By Nathaniel Gana and Dominic James
23rd May, 2018.
The ECOWAS Female Parliamentarians Association (ECOFPA) has appealed to the Independent National Electoral Commission (INEC) to support its campaign for increased women’s participation in electoral processes across the West African sub-region.
According to the association’s first Vice President, Honorable Aisatta Daffe, who led a delegation on an advocacy visit to the Commission’s headquarters in Abuja, the Federal Capital Territory (FCT) on 22nd May, despite the fact that women constitute more than 52 percent of the general population in West Africa, they make up only 14 per cent of the parliamentarians in the sub-region.
Daffe said the association was particularly uncomfortable with the realization that a huge country like Nigeria has only six percent of its women in government. She said even Senegal was more impressive, with women making up 42 percent of its national parliament membership.
She said: “We saw the statistics yesterday for the sub-region. Nigeria, which is such a huge country, has only six percent of women involved in decision making or government. And Senegal has up to 42 percent of its women involved in the parliament.”
She said the situation led to the development of a Gender and Election Strategic Framework and Action Plan, which the association believes would help address the identified challenges.
“So, we are here today,” she said, “to present the document to the INEC Chairman, which we hope can facilitate a better representation of women in the region.”
To be sure, the association wants a 30 percent regional average of women in elective offices across West Africa. She appealed to the Commission to support the quest to make the dream possible.
Daffe also implored the Commission to facilitate the mainstreaming of gender issues into the country’s electoral cycle. She expressed the hope that the document would serve as a guide to Electoral Management Bodies in the Sub-region and other public institutions in integrating gender issues in their processes and activities.
Responding, the INEC Chairman Prof. Mahmood Yakubu said the Commission was committed to increased women’s participation in the electoral process.
Prof. Yakubu, who is also the President, ECOWAS Network of Electoral Commissions (ECONEC), told the Parliamentarians that INEC was not only at the forefront of gender advocacy in the electoral process, but had also imbibed the principles of fair gender representation in practice.
He said: “It is always a great pleasure to have female parliamentarians from our sub-region visit the Commission. This is very important because for the first time in the history of our sub-region, all the 15 countries are today democracies. Gone are the days when we had one government in the capital and another one in the bush. All the governments are now in their capital cities and are democracies.

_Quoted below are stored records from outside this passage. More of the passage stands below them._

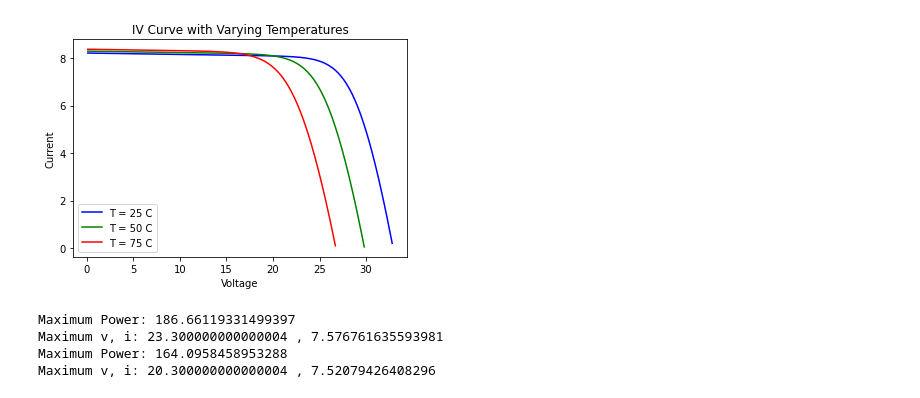
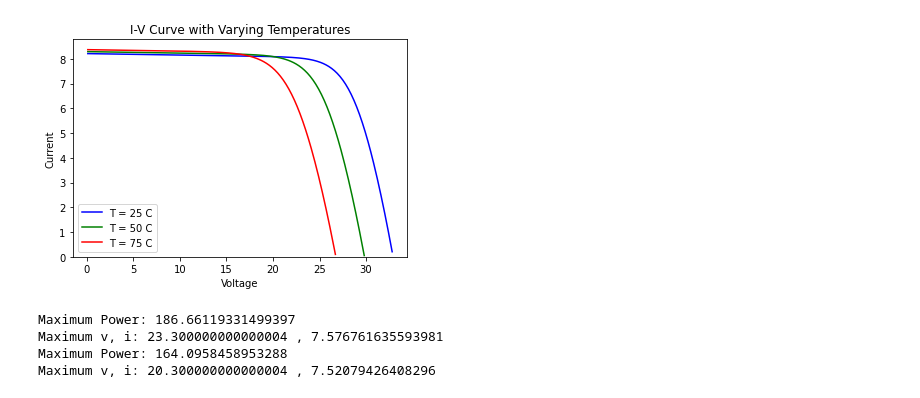
Before and after one commit to margot03/InSIGHT, a Jupyter notebook: Demo.ipynb, the cells around one changed output. Saved outputs shown, nothing was run; the diff lists cells and outputs as text; code cells hidden in the pictures.

```diff
--- a/Demo.ipynb
+++ b/Demo.ipynb
@@ -68,29 +72,30 @@ plt.show()
 # %%
 ## Sensitivity analysis: Varying Temperatures
 
 pv_mod_t1 = pv_model_class.PvModel(Iscn, Vocn, Imp, Vmp, Kv, Ki, Ns, Gn, Gn, Tn, 50 + 273.15, Egap, err)
 pv_mod_t2 = pv_model_class.PvModel(Iscn, Vocn, Imp, Vmp, Kv, Ki, Ns, Gn, Gn, Tn, 75 + 273.15, Egap, err)
 v_t1, i_t1, P_t1 = pv_mod_t1.calculate_power(Rs, Rp, a)
 v_t2, i_t2, P_t2 = pv_mod_t2.calculate_power(Rs, Rp, a)
 
 plt.plot(v, i, 'b', label='T = 25 C')
 plt.plot(v_t1, i_t1, 'g', label='T = 50 C')
 plt.plot(v_t2, i_t2, 'r', label='T = 75 C')
 plt.xlabel('Voltage')
 plt.ylabel('Current')
-plt.title('IV Curve with Varying Temperatures')
+plt.title('I-V Curve with Varying Temperatures')
 plt.legend()
+plt.axis((None, None, 0, None))
 plt.show()
 
 P_max = np.argmax(P_t1)
 print('Maximum Power:', P[P_max])
 print('Maximum v, i:', v_t1[P_max],",",i_t1[P_max])
 
 P_max = np.argmax(P_t2)
 print('Maximum Power:', P[P_max])
 print('Maximum v, i:', v_t2[P_max],",",i_t2[P_max])
 # %% [output]
-[figure, old version]
+[figure, new version]
 Maximum Power: 186.66119331499397
 Maximum v, i: 23.300000000000004 , 7.576761635593981
 Maximum Power: 164.0958458953288
```
Also changed, not shown: parts of 2 cells of this notebook, 1 other file.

“I want to assure the delegation, particularly madam Aishatta, that INEC is a gender-friendly commission. Out of the 11 National Commissioners that we have at the Commission at present, three are women: a Pharmacist, a Lawyer and a Professor. In addition, the Commission’s Secretary is a woman. Also, INEC has a workforce of over 16,000 staff and women constitute 32 percent.”

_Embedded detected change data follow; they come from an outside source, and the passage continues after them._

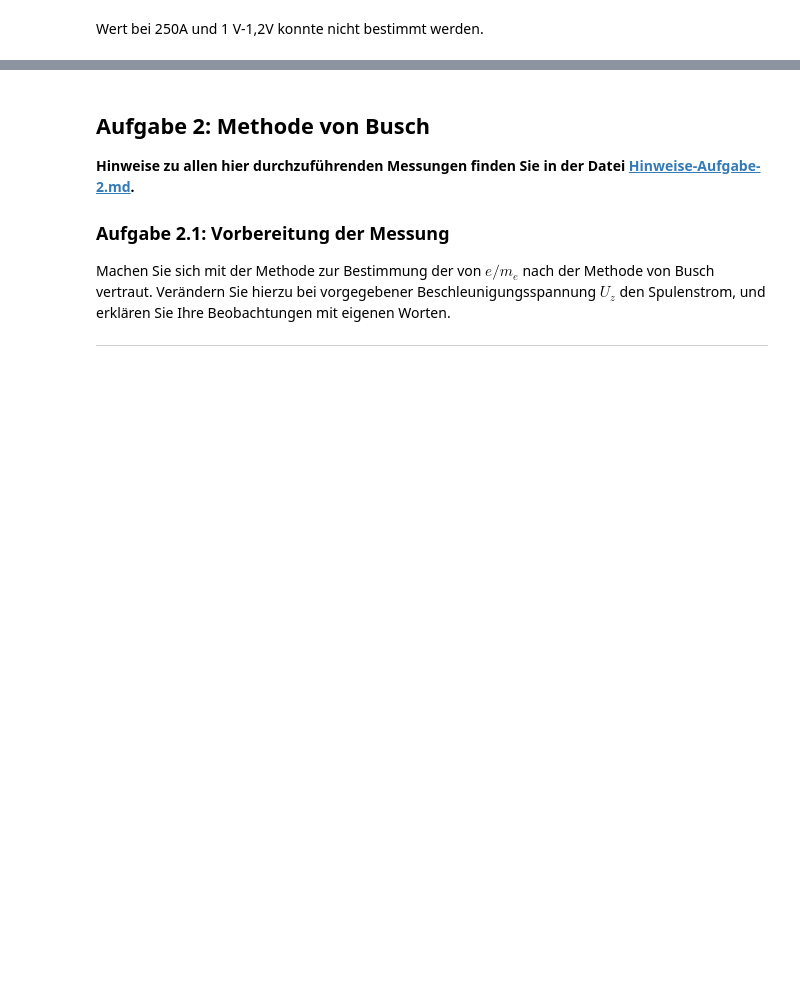
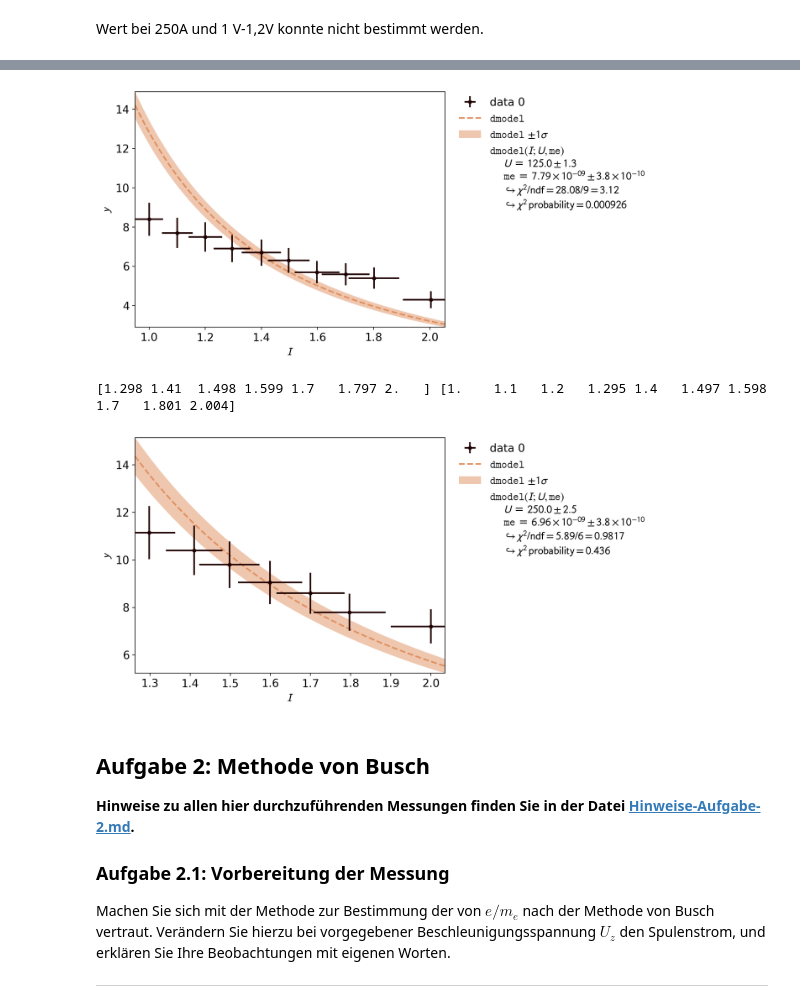
Before and after one commit to martin8ner/P1, a Jupyter notebook: Spezifische_Ladung_des_Elektrons/Mo01_Spezifische_Ladung_des_Elektrons.ipynb, the cells around one changed output, grey strips where cells are left out. Cells and saved outputs as stored; diff of their text form; code cells hidden in the pictures; blank space fills up the shorter version.

```diff
--- a/Spezifische_Ladung_des_Elektrons/Mo01_Spezifische_Ladung_des_Elektrons.ipynb
+++ b/Spezifische_Ladung_des_Elektrons/Mo01_Spezifische_Ladung_des_Elektrons.ipynb
@@ -211,3 +265,46 @@ d = d_von_U[:,2]
+# %%
+d_von_U = np.genfromtxt( "d_von_I.csv", delimiter=",", skip_header=1 ) # Einlesen der Daten, speichern in Variablen
+U = d_von_U[:,0]
+I = d_von_U[:,1]
+d = d_von_U[:,2]
+
+def dmodel(I, U, me): # x = U/I**2
+    N = 130
+    R = 0.15
+    x = U/I**2
+    return x * me * (125 * R**2) / (8 * mu**2 * N**2)
+
+I_error = 0.05 # relative; nochmal beim Netzgerät nachschauen
+U_error = 0.01 # relative; nochmal beim Netzgerät nachschauen, hier nicht die Hall Spannung
+d_error = 0.1 # relative
+
+#first with data for which I = 1A
+fit = kafe2.XYFit(xy_data=[I[:10], d[:10]], model_function=dmodel)
+fit.add_error(axis='y', err_val=d_error, relative=True)
+fit.add_error(axis='x', err_val=I_error, relative=True)
+
+fit.add_parameter_constraint(name='U',   value=125,   uncertainty=U_error, relative=True)
+
+fit.do_fit()
+plot = kafe2.Plot(fit)
+plot.plot()
+plot.show()
+print(I[10:], I[:10])
+#now with data for which I = 2A
+fit = kafe2.XYFit(xy_data=[I[10:], d[10:]], model_function=dmodel)
+fit.add_error(axis='y', err_val=d_error, relative=True)
+fit.add_error(axis='x', err_val=I_error, relative=True)
+
+fit.add_parameter_constraint(name='U', value=250, uncertainty=U_error, relative=True)
+
+fit.do_fit()
+plot = kafe2.Plot(fit)
+plot.plot()
+plot.show()
+# %% [output]
+[figure, added]
+[1.298 1.41  1.498 1.599 1.7   1.797 2.   ] [1.    1.1   1.2   1.295 1.4   1.497 1.598 1.7   1.801 2.004]
+[figure, added]
 # %% [markdown]
 ## Aufgabe 2: Methode von Busch
 
```
Also changed, not shown: parts of 9 cells of this notebook, 11 other files.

He continued: “INEC already has a Gender Policy and we have been working with political parties in Nigeria for greater participation of women in politics and in elective offices. It may interest you to know that we have 68 political parties in Nigeria today and five of them have women as Chairmen.”
Prof. Yakubu assured the visitors that the Commission would push for increased women participation in the electoral process, just as he pledged to also extend the advocacy to the West African Sub-region.
He affirmed: “In my role as President of ECOWAS Network of Electoral Commissions (ECONEC), I am also going to be your advocate in the sub-region. This advocacy will continue beyond Nigeria.”
The high point of the visit was the presentation of the ECOWAS Gender Election and Strategic Framework to the INEC Chairman by Dr. Sintiki Ugbe, of the ECOWAS Commission, Abuja.